This is a recurring question that comes to the mind of any broadcaster when creating a web radio: should you choose a little-used musical niche and try to exploit it, or should you try to make a place for yourself among the competition on a more accessible, more mainstream niche?
The question deserves to be asked. Because there are many musical niches and some of them are still not or hardly exploited. But if they are little exploited, it is also because the demand is very weak. An example? There are very few web radios on Grunge music, the underground rock of the 90s. This musical genre has a wonderful leader with the band Nirvana. So why not try to exploit the potential? The idea may seem attractive at first. Here is at least a radio that will be different from the others, and will broadcast music that very few other radios broadcast. Only one question remains: how many listeners will it really attract? How many pairs of ears are ready to listen, continuously, to grunge music? If those who like a little bit of this music (and in particular the band led by the late Kurt Cobain) are numerous, are they ready to listen to it for a long time? How many are real fans of this music?

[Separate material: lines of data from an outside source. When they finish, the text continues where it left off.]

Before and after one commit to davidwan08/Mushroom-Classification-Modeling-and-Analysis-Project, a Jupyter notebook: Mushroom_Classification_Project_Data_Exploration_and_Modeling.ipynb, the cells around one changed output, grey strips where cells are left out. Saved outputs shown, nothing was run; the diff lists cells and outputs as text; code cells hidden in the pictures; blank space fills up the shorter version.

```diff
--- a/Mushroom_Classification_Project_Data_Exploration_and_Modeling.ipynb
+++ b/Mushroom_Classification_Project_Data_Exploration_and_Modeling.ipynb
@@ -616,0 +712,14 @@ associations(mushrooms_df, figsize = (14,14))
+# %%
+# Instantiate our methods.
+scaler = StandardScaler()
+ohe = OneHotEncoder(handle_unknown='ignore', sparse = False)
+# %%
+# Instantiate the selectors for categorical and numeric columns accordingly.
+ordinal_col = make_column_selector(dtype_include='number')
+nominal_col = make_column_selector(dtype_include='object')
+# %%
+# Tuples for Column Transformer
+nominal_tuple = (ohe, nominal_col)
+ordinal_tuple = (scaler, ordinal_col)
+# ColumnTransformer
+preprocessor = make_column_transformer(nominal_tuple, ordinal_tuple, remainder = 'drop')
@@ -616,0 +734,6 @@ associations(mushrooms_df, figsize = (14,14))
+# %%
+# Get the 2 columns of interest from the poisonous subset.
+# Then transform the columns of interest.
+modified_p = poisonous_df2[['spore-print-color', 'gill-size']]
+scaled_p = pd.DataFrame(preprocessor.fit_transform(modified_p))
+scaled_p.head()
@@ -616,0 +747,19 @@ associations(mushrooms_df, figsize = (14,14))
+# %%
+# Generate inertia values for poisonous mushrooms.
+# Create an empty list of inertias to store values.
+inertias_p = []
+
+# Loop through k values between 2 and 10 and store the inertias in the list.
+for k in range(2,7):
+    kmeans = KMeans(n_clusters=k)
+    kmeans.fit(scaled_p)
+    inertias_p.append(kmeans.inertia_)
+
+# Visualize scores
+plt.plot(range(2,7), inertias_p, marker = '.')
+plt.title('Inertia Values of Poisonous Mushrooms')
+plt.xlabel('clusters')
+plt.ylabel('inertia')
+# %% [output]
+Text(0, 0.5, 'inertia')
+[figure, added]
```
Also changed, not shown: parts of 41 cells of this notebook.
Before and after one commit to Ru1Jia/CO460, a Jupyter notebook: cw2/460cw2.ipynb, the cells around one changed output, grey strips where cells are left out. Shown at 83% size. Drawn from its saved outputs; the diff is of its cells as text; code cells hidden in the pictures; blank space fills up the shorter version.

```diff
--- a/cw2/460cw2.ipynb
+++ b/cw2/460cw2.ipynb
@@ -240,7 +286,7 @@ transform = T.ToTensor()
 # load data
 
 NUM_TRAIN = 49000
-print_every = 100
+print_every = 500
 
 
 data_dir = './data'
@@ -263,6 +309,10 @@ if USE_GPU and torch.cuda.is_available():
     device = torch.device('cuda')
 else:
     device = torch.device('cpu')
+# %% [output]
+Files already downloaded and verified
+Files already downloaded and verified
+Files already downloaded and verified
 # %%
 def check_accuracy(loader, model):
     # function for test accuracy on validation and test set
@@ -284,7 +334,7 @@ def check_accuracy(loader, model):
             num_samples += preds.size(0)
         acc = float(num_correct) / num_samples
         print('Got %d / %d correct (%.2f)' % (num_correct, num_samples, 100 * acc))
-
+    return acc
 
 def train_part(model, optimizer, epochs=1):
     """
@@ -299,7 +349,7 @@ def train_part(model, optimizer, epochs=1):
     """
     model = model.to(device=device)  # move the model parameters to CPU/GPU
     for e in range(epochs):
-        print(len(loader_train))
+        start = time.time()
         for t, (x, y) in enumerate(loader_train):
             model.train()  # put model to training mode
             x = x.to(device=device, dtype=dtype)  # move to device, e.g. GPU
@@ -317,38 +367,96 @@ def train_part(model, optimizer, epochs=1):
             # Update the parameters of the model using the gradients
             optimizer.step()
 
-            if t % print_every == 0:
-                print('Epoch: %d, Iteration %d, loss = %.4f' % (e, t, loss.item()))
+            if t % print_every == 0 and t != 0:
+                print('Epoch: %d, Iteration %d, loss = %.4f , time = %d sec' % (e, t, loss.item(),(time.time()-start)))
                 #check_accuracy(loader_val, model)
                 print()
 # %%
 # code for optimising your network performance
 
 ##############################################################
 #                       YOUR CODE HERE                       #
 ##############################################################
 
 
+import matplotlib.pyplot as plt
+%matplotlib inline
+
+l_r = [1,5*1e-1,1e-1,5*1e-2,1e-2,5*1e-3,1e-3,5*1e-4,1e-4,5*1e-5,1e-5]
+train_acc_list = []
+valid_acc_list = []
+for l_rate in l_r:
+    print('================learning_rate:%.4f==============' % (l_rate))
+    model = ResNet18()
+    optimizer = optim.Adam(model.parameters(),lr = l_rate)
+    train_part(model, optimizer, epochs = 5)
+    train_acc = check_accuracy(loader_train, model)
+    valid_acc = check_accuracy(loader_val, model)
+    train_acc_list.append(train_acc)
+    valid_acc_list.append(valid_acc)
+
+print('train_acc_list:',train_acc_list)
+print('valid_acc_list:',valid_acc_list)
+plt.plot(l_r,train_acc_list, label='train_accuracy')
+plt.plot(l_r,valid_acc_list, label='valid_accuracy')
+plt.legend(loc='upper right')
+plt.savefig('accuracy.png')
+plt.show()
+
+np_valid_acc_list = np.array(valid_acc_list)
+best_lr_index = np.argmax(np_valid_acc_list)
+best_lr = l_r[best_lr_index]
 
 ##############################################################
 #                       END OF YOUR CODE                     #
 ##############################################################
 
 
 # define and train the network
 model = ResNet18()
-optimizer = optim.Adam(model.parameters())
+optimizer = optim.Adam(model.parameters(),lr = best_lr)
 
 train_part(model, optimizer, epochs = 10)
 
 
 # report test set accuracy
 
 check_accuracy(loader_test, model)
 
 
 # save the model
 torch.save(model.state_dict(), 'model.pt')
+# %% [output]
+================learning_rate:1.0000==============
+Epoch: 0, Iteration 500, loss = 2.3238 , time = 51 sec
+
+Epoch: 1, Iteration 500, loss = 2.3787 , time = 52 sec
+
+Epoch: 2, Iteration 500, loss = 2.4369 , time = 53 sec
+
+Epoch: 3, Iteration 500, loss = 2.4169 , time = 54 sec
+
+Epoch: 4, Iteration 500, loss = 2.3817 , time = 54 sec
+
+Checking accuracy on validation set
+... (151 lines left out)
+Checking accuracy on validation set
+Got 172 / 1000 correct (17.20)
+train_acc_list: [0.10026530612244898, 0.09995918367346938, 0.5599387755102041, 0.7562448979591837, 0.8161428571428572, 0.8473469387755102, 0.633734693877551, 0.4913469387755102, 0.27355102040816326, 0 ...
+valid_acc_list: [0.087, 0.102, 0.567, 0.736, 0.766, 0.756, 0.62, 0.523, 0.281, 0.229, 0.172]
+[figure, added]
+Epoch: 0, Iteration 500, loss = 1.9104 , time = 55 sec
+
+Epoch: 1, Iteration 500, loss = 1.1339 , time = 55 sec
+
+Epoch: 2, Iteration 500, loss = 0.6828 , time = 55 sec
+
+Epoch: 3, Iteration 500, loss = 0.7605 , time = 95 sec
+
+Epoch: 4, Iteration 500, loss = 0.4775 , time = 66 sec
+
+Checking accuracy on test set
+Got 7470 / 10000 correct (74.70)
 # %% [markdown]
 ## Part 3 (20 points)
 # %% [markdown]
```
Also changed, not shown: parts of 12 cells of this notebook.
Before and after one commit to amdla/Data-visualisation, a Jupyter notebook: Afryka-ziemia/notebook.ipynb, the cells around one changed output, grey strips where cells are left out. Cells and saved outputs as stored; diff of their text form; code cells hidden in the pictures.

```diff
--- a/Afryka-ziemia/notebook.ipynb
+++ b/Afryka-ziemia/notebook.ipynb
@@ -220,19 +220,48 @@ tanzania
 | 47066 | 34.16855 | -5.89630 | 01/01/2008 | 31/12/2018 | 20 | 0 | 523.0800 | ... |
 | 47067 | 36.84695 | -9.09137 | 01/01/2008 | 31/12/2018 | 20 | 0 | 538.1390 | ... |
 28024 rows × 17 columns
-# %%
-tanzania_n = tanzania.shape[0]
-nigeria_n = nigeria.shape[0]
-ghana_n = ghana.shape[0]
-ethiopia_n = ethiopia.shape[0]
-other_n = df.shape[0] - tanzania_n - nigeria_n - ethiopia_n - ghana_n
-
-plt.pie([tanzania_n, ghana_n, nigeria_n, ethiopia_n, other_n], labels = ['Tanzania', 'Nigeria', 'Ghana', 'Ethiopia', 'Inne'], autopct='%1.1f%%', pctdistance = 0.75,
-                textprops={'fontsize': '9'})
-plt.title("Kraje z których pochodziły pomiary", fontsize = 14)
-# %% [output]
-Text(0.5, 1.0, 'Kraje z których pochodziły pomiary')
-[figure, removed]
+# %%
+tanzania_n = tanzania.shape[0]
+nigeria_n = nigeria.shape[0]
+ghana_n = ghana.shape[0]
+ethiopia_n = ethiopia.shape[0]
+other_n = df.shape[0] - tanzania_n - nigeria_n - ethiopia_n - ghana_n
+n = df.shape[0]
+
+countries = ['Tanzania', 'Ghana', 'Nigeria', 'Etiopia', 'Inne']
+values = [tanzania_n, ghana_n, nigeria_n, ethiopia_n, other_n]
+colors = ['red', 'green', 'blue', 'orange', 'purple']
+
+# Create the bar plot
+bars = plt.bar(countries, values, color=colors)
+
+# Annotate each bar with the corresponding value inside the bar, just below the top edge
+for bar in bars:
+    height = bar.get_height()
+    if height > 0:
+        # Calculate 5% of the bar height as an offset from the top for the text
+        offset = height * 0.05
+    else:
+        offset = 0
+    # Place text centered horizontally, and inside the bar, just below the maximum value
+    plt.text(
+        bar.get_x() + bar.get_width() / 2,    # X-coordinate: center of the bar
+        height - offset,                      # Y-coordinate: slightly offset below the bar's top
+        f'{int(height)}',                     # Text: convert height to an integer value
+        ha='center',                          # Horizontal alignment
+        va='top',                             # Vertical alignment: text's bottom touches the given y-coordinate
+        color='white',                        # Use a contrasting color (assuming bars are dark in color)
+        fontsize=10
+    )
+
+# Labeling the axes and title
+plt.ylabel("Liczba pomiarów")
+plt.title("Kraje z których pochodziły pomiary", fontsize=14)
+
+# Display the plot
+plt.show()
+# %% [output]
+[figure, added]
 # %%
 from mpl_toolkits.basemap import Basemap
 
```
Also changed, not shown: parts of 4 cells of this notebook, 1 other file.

The answer is clear: there are too few of them. If the niche is not used much, it is probably not by chance! In other words, even if your radio station is original and unique, the potential for developing its audience will be too quickly “captured” by the small number of fans of the music it broadcasts.
The second solution remains: to launch oneself in a niche that is already well exploited but whose audience potential is very large. Try to get a good piece of a big cake. Be careful, this does not mean that you have to imitate FM and its very federative formats. No, you can choose a very specific niche and exploit it in your way. An example again? The 80’s! Everyone loves the 80’s, even those born after! What are the reasons for this?
Because this decade symbolizes carefreeness and freedom. Because the hits of this decade are very easily identifiable and sometimes unforgettable. The theme of the ’80s is therefore a very catchy niche for a web radio that hopes to reach a large audience. Obviously, web radios are already very numerous to be positioned in this niche? But what do they really offer? What are the musical choices? How many titles in a playlist? Only hits? Unknown titles? Forgotten nuggets? Gold records? There are dozens of ways to program a radio dedicated to the music of the 80s. By listening to what the competition is doing, by differentiating yourself, by finding a name, an original communication, it is always possible to stand out from the crowd and to make listeners, often very volatile, want to stick to your mp3 stream.
As you can see, between an unexploited but very small musical niche and a very large and already exploited niche, the choice is quickly made. The success of web radio is not only its concept, it is also its on-air style, the personality of its host(s), the programming choices, a sharp and precise side, in short, it is a lot of things, talent, and work. But this is what makes digital radio an increasingly mature, professional, and attractive sector.